Petitioners include the Minnesota Center for Environmental Advocacy, the Sierra Club, and the Union of Concerned Scientists.
The commission had initially asked an administrative law judge to review whether the proposed gas plant was "needed and reasonable" after Minnesota Power filed its application for the plant in 2017. The commission also asked the judge at the time to consider projected energy demand, economic and environmental costs of natural gas generation, alternatives to natural gas, and how the plant would fit into the state's renewable resource requirements.

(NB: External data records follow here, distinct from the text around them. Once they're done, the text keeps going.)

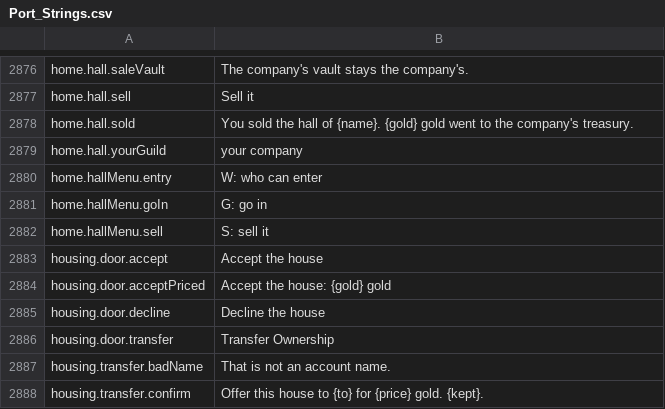
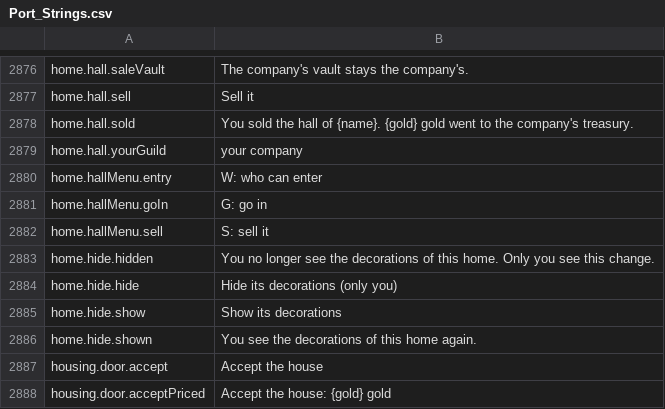
Before and after one commit to Killbow/bunnyfall, a CSV file: locales/en/Port_Strings.csv, drawn as a sheet; only a part is shown, gaps mark what is left out; the shorter side is filled out with more unchanged rows.

```diff
--- a/locales/en/Port_Strings.csv
+++ b/locales/en/Port_Strings.csv
@@ -2882,2 +2882,6 @@ home.hallMenu.goIn,"G: go in"
 home.hallMenu.sell,"S: sell it"
+home.hide.hidden,"You no longer see the decorations of this home. Only you see this change."
+home.hide.hide,"Hide its decorations (only you)"
+home.hide.show,"Show its decorations"
+home.hide.shown,"You see the decorations of this home again."
 housing.door.accept,"Accept the house"
```
Also changed, not shown: 6 other files.
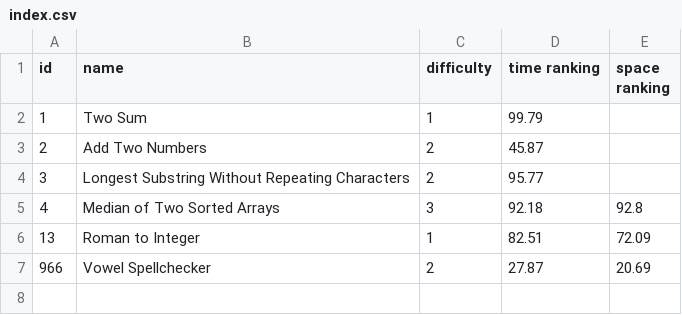
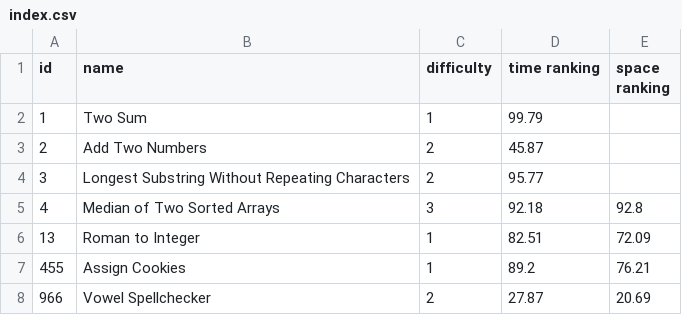
Before and after one commit to LouYu2015/leetcode, a CSV file: index.csv, drawn as a sheet; the diff names each change by its address in the sheet, - before the commit and + after, or states it on an @@ line.

Commit message:
455.Assign Cookies

```diff
--- a/index.csv
+++ b/index.csv
+row 7: 455 | Assign Cookies | 1 | 89.2 | 76.21
```
Also changed, not shown: 1 other file.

The judge decided that Minnesota Power failed to show in its application that a natural gas plant was "needed and reasonable" and recommended that the utility commission deny Minnesota Power's application.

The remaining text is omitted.